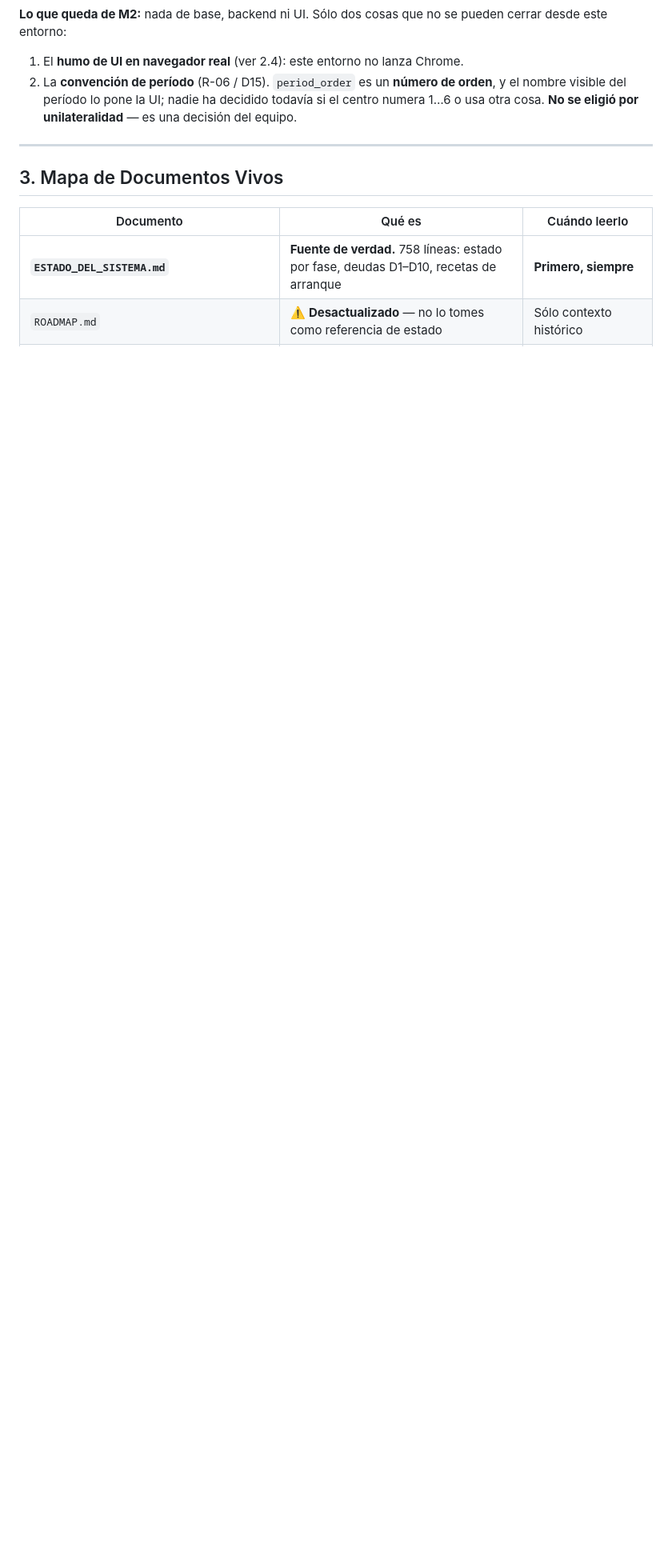
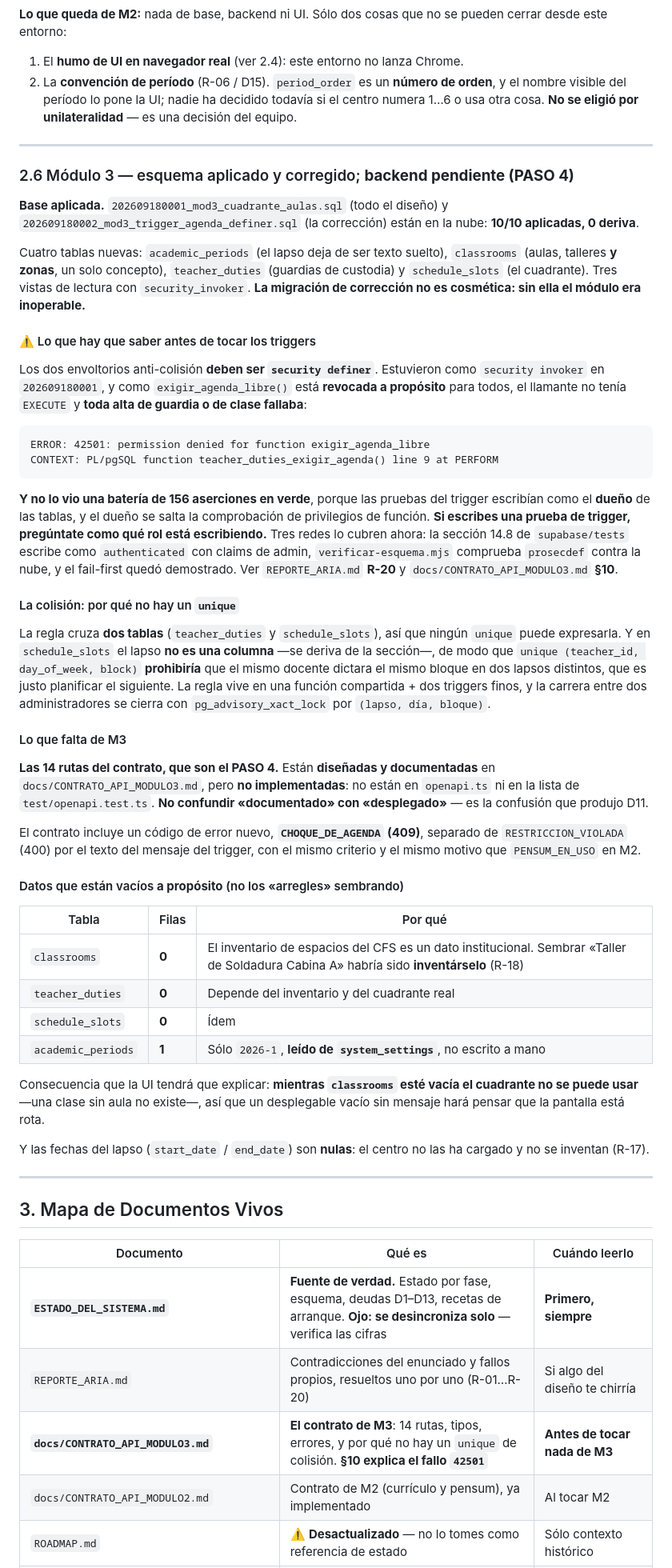
Before and after one commit to Burmistrov4/INCES---LMS, a Markdown page: HANDOVER.md, the part around one of its changes. Shown at 80% size. Drawn GitHub-style; blank space fills up the shorter version.

````diff
--- a/HANDOVER.md
+++ b/HANDOVER.md
@@ -433,11 +438,87 @@ pueden cerrar desde este entorno:
 
 ---
 
+### 2.6 Módulo 3 — esquema aplicado y corregido; **backend pendiente (PASO 4)**
+
+**Base aplicada.** `202609180001_mod3_cuadrante_aulas.sql` (todo el diseño) y
+`202609180002_mod3_trigger_agenda_definer.sql` (la corrección) están en la nube:
+**10/10 aplicadas, 0 deriva**.
+
+Cuatro tablas nuevas: `academic_periods` (el lapso deja de ser texto suelto),
+`classrooms` (aulas, talleres **y zonas**, un solo concepto), `teacher_duties`
+(guardias de custodia) y `schedule_slots` (el cuadrante). Tres vistas de lectura
+con `security_invoker`. **La migración de corrección no es cosmética: sin ella el
+módulo era inoperable.**
+
+#### ⚠️ Lo que hay que saber antes de tocar los triggers
+
+Los dos envoltorios anti-colisión **deben ser `security definer`**. Estuvieron
+como `security invoker` en `202609180001`, y como `exigir_agenda_libre()` está
+**revocada a propósito** para todos, el llamante no tenía `EXECUTE` y **toda alta
+de guardia o de clase fallaba**:
+
+```
+ERROR: 42501: permission denied for function exigir_agenda_libre
+CONTEXT: PL/pgSQL function teacher_duties_exigir_agenda() line 9 at PERFORM
+```
+
+**Y no lo vio una batería de 156 aserciones en verde**, porque las pruebas del
+trigger escribían como el **dueño** de las tablas, y el dueño se salta la
+comprobación de privilegios de función. **Si escribes una prueba de trigger,
+pregúntate como qué rol está escribiendo.** Tres redes lo cubren ahora: la
+sección 14.8 de `supabase/tests` escribe como `authenticated` con claims de
+admin, `verificar-esquema.mjs` comprueba `prosecdef` contra la nube, y el
+fail-first quedó demostrado. Ver `REPORTE_ARIA.md` **R-20** y
+`docs/CONTRATO_API_MODULO3.md` **§10**.
+
+#### La colisión: por qué no hay un `unique`
+
+La regla cruza **dos tablas** (`teacher_duties` y `schedule_slots`), así que
+ningún `unique` puede expresarla. Y en `schedule_slots` el lapso **no es una
+columna** —se deriva de la sección—, de modo que
+`unique (teacher_id, day_of_week, block)` **prohibiría** que el mismo docente
+dictara el mismo bloque en dos lapsos distintos, que es justo planificar el
+siguiente. La regla vive en una función compartida + dos triggers finos, y la
+carrera entre dos administradores se cierra con `pg_advisory_xact_lock` por
+`(lapso, día, bloque)`.
+
+#### Lo que falta de M3
+
+**Las 14 rutas del contrato, que son el PASO 4.** Están **diseñadas y
+documentadas** en `docs/CONTRATO_API_MODULO3.md`, pero **no implementadas**: no
+están en `openapi.ts` ni en la lista de `test/openapi.test.ts`. **No confundir
+«documentado» con «desplegado»** — es la confusión que produjo D11.
+
+El contrato incluye un código de error nuevo, **`CHOQUE_DE_AGENDA` (409)**,
+separado de `RESTRICCION_VIOLADA` (400) por el texto del mensaje del trigger, con
+el mismo criterio y el mismo motivo que `PENSUM_EN_USO` en M2.
+
+#### Datos que están vacíos **a propósito** (no los «arregles» sembrando)
+
+| Tabla | Filas | Por qué |
+|---|---|---|
+| `classrooms` | **0** | El inventario de espacios del CFS es un dato institucional. Sembrar «Taller de Soldadura Cabina A» habría sido **inventárselo** (R-18) |
+| `teacher_duties` | **0** | Depende del inventario y del cuadrante real |
+| `schedule_slots` | **0** | Ídem |
+| `academic_periods` | **1** | Sólo `2026-1`, **leído de `system_settings`**, no escrito a mano |
+
+Consecuencia que la UI tendrá que explicar: **mientras `classrooms` esté vacía el
+cuadrante no se puede usar** —una clase sin aula no existe—, así que un
+desplegable vacío sin mensaje hará pensar que la pantalla está rota.
+
+Y las fechas del lapso (`start_date` / `end_date`) son **nulas**: el centro no las
+ha cargado y no se inventan (R-17).
+
+---
+
 ## 3. Mapa de Documentos Vivos
 
 | Documento | Qué es | Cuándo leerlo |
 |---|---|---|
-| **`ESTADO_DEL_SISTEMA.md`** | **Fuente de verdad.** 758 líneas: estado por fase, deudas D1–D10, recetas de arranque | **Primero, siempre** |
+| **`ESTADO_DEL_SISTEMA.md`** | **Fuente de verdad.** Estado por fase, esquema, deudas D1–D13, recetas de arranque. **Ojo: se desincroniza solo** — verifica las cifras | **Primero, siempre** |
+| `REPORTE_ARIA.md` | Contradicciones del enunciado y fallos propios, resueltos uno por uno (R-01…R-20) | Si algo del diseño te chirría |
+| **`docs/CONTRATO_API_MODULO3.md`** | **El contrato de M3**: 14 rutas, tipos, errores, y por qué no hay un `unique` de colisión. **§10 explica el fallo `42501`** | **Antes de tocar nada de M3** |
+| `docs/CONTRATO_API_MODULO2.md` | Contrato de M2 (currículo y pensum), ya implementado | Al tocar M2 |
 | `ROADMAP.md` | ⚠️ **Desactualizado** — no lo tomes como referencia de estado | Sólo contexto histórico |
 | `docs/PLAN_MAESTRO_STACK_DEFINITIVO.md` | El stack vigente, con sus ADR | Si dudas del stack |
 | `README.md` | Arranque rápido (incluye `--web-port=8080`) | Al levantar el entorno |
````
Also changed, not shown: other parts of HANDOVER.md (+70 -52 lines), ESTADO_DEL_SISTEMA.md (+7 -7 lines), docs/CONTRATO_API_MODULO3.md (+1 -1 lines).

- **Task instructions**
Reproduce the data above word for word, but leave the images out.

- **Output for this task**
Before and after one commit to Burmistrov4/INCES---LMS, a Markdown page: HANDOVER.md, the part around one of its changes. Shown at 80% size. Drawn GitHub-style; blank space fills up the shorter version.

````diff
--- a/HANDOVER.md
+++ b/HANDOVER.md
@@ -433,11 +438,87 @@ pueden cerrar desde este entorno:
 
 ---
 
+### 2.6 Módulo 3 — esquema aplicado y corregido; **backend pendiente (PASO 4)**
+
+**Base aplicada.** `202609180001_mod3_cuadrante_aulas.sql` (todo el diseño) y
+`202609180002_mod3_trigger_agenda_definer.sql` (la corrección) están en la nube:
+**10/10 aplicadas, 0 deriva**.
+
+Cuatro tablas nuevas: `academic_periods` (el lapso deja de ser texto suelto),
+`classrooms` (aulas, talleres **y zonas**, un solo concepto), `teacher_duties`
+(guardias de custodia) y `schedule_slots` (el cuadrante). Tres vistas de lectura
+con `security_invoker`. **La migración de corrección no es cosmética: sin ella el
+módulo era inoperable.**
+
+#### ⚠️ Lo que hay que saber antes de tocar los triggers
+
+Los dos envoltorios anti-colisión **deben ser `security definer`**. Estuvieron
+como `security invoker` en `202609180001`, y como `exigir_agenda_libre()` está
+**revocada a propósito** para todos, el llamante no tenía `EXECUTE` y **toda alta
+de guardia o de clase fallaba**:
+
+```
+ERROR: 42501: permission denied for function exigir_agenda_libre
+CONTEXT: PL/pgSQL function teacher_duties_exigir_agenda() line 9 at PERFORM
+```
+
+**Y no lo vio una batería de 156 aserciones en verde**, porque las pruebas del
+trigger escribían como el **dueño** de las tablas, y el dueño se salta la
+comprobación de privilegios de función. **Si escribes una prueba de trigger,
+pregúntate como qué rol está escribiendo.** Tres redes lo cubren ahora: la
+sección 14.8 de `supabase/tests` escribe como `authenticated` con claims de
+admin, `verificar-esquema.mjs` comprueba `prosecdef` contra la nube, y el
+fail-first quedó demostrado. Ver `REPORTE_ARIA.md` **R-20** y
+`docs/CONTRATO_API_MODULO3.md` **§10**.
+
+#### La colisión: por qué no hay un `unique`
+
+La regla cruza **dos tablas** (`teacher_duties` y `schedule_slots`), así que
+ningún `unique` puede expresarla. Y en `schedule_slots` el lapso **no es una
+columna** —se deriva de la sección—, de modo que
+`unique (teacher_id, day_of_week, block)` **prohibiría** que el mismo docente
+dictara el mismo bloque en dos lapsos distintos, que es justo planificar el
+siguiente. La regla vive en una función compartida + dos triggers finos, y la
+carrera entre dos administradores se cierra con `pg_advisory_xact_lock` por
+`(lapso, día, bloque)`.
+
+#### Lo que falta de M3
+
+**Las 14 rutas del contrato, que son el PASO 4.** Están **diseñadas y
+documentadas** en `docs/CONTRATO_API_MODULO3.md`, pero **no implementadas**: no
+están en `openapi.ts` ni en la lista de `test/openapi.test.ts`. **No confundir
+«documentado» con «desplegado»** — es la confusión que produjo D11.
+
+El contrato incluye un código de error nuevo, **`CHOQUE_DE_AGENDA` (409)**,
+separado de `RESTRICCION_VIOLADA` (400) por el texto del mensaje del trigger, con
+el mismo criterio y el mismo motivo que `PENSUM_EN_USO` en M2.
+
+#### Datos que están vacíos **a propósito** (no los «arregles» sembrando)
+
+| Tabla | Filas | Por qué |
+|---|---|---|
+| `classrooms` | **0** | El inventario de espacios del CFS es un dato institucional. Sembrar «Taller de Soldadura Cabina A» habría sido **inventárselo** (R-18) |
+| `teacher_duties` | **0** | Depende del inventario y del cuadrante real |
+| `schedule_slots` | **0** | Ídem |
+| `academic_periods` | **1** | Sólo `2026-1`, **leído de `system_settings`**, no escrito a mano |
+
+Consecuencia que la UI tendrá que explicar: **mientras `classrooms` esté vacía el
+cuadrante no se puede usar** —una clase sin aula no existe—, así que un
+desplegable vacío sin mensaje hará pensar que la pantalla está rota.
+
+Y las fechas del lapso (`start_date` / `end_date`) son **nulas**: el centro no las
+ha cargado y no se inventan (R-17).
+
+---
+
 ## 3. Mapa de Documentos Vivos
 
 | Documento | Qué es | Cuándo leerlo |
 |---|---|---|
-| **`ESTADO_DEL_SISTEMA.md`** | **Fuente de verdad.** 758 líneas: estado por fase, deudas D1–D10, recetas de arranque | **Primero, siempre** |
+| **`ESTADO_DEL_SISTEMA.md`** | **Fuente de verdad.** Estado por fase, esquema, deudas D1–D13, recetas de arranque. **Ojo: se desincroniza solo** — verifica las cifras | **Primero, siempre** |
+| `REPORTE_ARIA.md` | Contradicciones del enunciado y fallos propios, resueltos uno por uno (R-01…R-20) | Si algo del diseño te chirría |
+| **`docs/CONTRATO_API_MODULO3.md`** | **El contrato de M3**: 14 rutas, tipos, errores, y por qué no hay un `unique` de colisión. **§10 explica el fallo `42501`** | **Antes de tocar nada de M3** |
+| `docs/CONTRATO_API_MODULO2.md` | Contrato de M2 (currículo y pensum), ya implementado | Al tocar M2 |
 | `ROADMAP.md` | ⚠️ **Desactualizado** — no lo tomes como referencia de estado | Sólo contexto histórico |
 | `docs/PLAN_MAESTRO_STACK_DEFINITIVO.md` | El stack vigente, con sus ADR | Si dudas del stack |
 | `README.md` | Arranque rápido (incluye `--web-port=8080`) | Al levantar el entorno |
````
Also changed, not shown: other parts of HANDOVER.md (+70 -52 lines), ESTADO_DEL_SISTEMA.md (+7 -7 lines), docs/CONTRATO_API_MODULO3.md (+1 -1 lines).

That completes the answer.